On November 16, 1959, Truman Capote reads about the murder of a Kansas family. There are no suspects. With Harper Lee, he visits the town: he wants to write about their response. First he must get locals to talk, then, after arrests, he must gain access to the prisoners. One talks constantly; the other, Perry Smith, says little. Capote is implacable, wanting the story, believing this book will establish a new form of reportage: he must figure out what Perry wants. Their relationship becomes something more than writer and character: Perry killed in cold blood, the state will execute him in cold blood; does Capote get his story through cold calculation, or is there a price for him to pay?
While researching his novel "In Cold Blood", Truman Capote develops a close relationship with convicted murderers Dick Hickock and Perry Smith.
- The story opens at a fancy restaurant in 1959, where Babe Paley (Signourney Weaver) and Truman Capote (Toby Jones) are seated. Kitty Dean (Gyneth Paltrow) is introduced, and sings. She pauses, emotional, during the song, but finishes strong.
Later, Truman sits in a lavish hotel suite and reads about a Kansas murder in the newspaper. He then arranges a meeting with his gossip source. We cut to several people describing Capote to the camera. Over lunch, Capote meets with his gossip source, Slim Keith (Hope Davis), then tells his editor he wants to pursue the murder story for a New Yorker Magazine article.
He spends time talking to several women: Babe, Nelle (Sandra Bullock) and Marella (Isabella Rossellini) and spreads gossip. We hear about Jack Dunphy (John Benjamin Hickey), who is Truman's lover.
Truman and Nelle arrive in Kansas and attend a police briefing held by Alvin Dewey (Jeff Daniels). His effeminate style is ridiculed by the other reports, and Alvin refuses to cooperate with him. Truman continues to be mistaken for a woman, and Nelle attempts to reign in his wild style. He goes out to the home of the murders and snoops around.

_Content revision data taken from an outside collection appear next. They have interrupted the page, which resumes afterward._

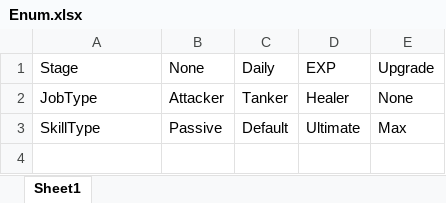
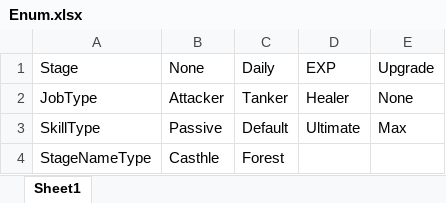
Before and after one commit to faces0312/IDLESOUL, an Excel workbook: Assets/Resources/ExcelDB/Enum.xlsx, sheet Sheet1, drawn as a sheet; values as stored, in another font and other column widths than the file's, no borders; the diff names each change by its address in the sheet, - before the commit and + after, or states it on an @@ line.

```diff
--- a/Assets/Resources/ExcelDB/Enum.xlsx (sheet Sheet1)
+++ b/Assets/Resources/ExcelDB/Enum.xlsx (sheet Sheet1)
+row 4: StageNameType | Casthle | Forest
```
Also changed, not shown: Assets/Resources/ExcelDB/StageDB.xlsx, 8 other files.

After changing his clothing into a more masculine style and visits Alvin, but he does not convince him. However, over Christmas, he and Nelle are invited to dinner at the Dewey's house by Marie Dewey (Bethlyn Gerard), Alvin's wife. Conversation is stilted until Capote begins dropping names of famous people he has met. He begins to earn some respect after beating Alvin's son Paul (Joey Basham) in arm-wrestling. Capote suddenly starts receiving invitations for dinner via friends of the Deweys, and Capote starts collecting gossip and details about the murders.
Truman decides to write a novel instead of an article. He wants to fictionalize the facts, and he and Nelle argue over writing style. Shortly after, Alvin announces the killers have been captured. As they are escorted into the jail, one of them, Perry Smith (Daniel Craig) looks strangely at Capote. Capote manages to get in to interview the killers. The other, Dick Hickock (Lee Pace) describes the murders, but Perry won't cooperate.
After Capote learns that Smith is interested in art, he starts sharing stories with him about celebrities, and lets Smith beat him in arm-wrestling. However, he still refuses to share information. Back home, Truman has trouble describing Perry. Babe reveals her husband is cheating on him, and despite promising secrecy, Capote tells his gossip circle. Capote sends Perry a number of smut magazines, but Perry responds gracefully. In return, Capote sends him copies of his books, and Perry reviews them critically.
Truman returns to visit Perry, and again Perry refuses to tell his story. After a night of thought, Capote tells Perry his own story. Perry is enraged at first, thinking that Truman is trying to trick him, since both of their mothers committed suicide. Perry finally agrees to tell the story, but when he learns the story is called "In Cold Blood", he starts to rape Truman, then kicks him out. He refuses to go on until he sees what's been written so far.
Perry's description of the murder is graphic, but he shows moments of tenderness towards his victims, and Capote captures the details. The killers are sentenced to death, and in the cell, Perry confesses to being in love with Capote, and Capote reciprocates, sharing a kiss.
Appeals take 5 years, during which Perry writes 2 letters a week. The waiting is interminable for them, and Truman is depressed at the prospect of being put to death. The killers request Truman to witness the execution, and Truman tells Perry to apologize. Perry leaves a tape of himself singing, for Truman.
The story is finished, and the book is a success, but Capote is ruined by the loss of Perry. Nelle talks about how writers put everything they have into a book, and the letdown afterwards is hard to come out of. The story ends with Truman trying to be productive, but not fooling anyone.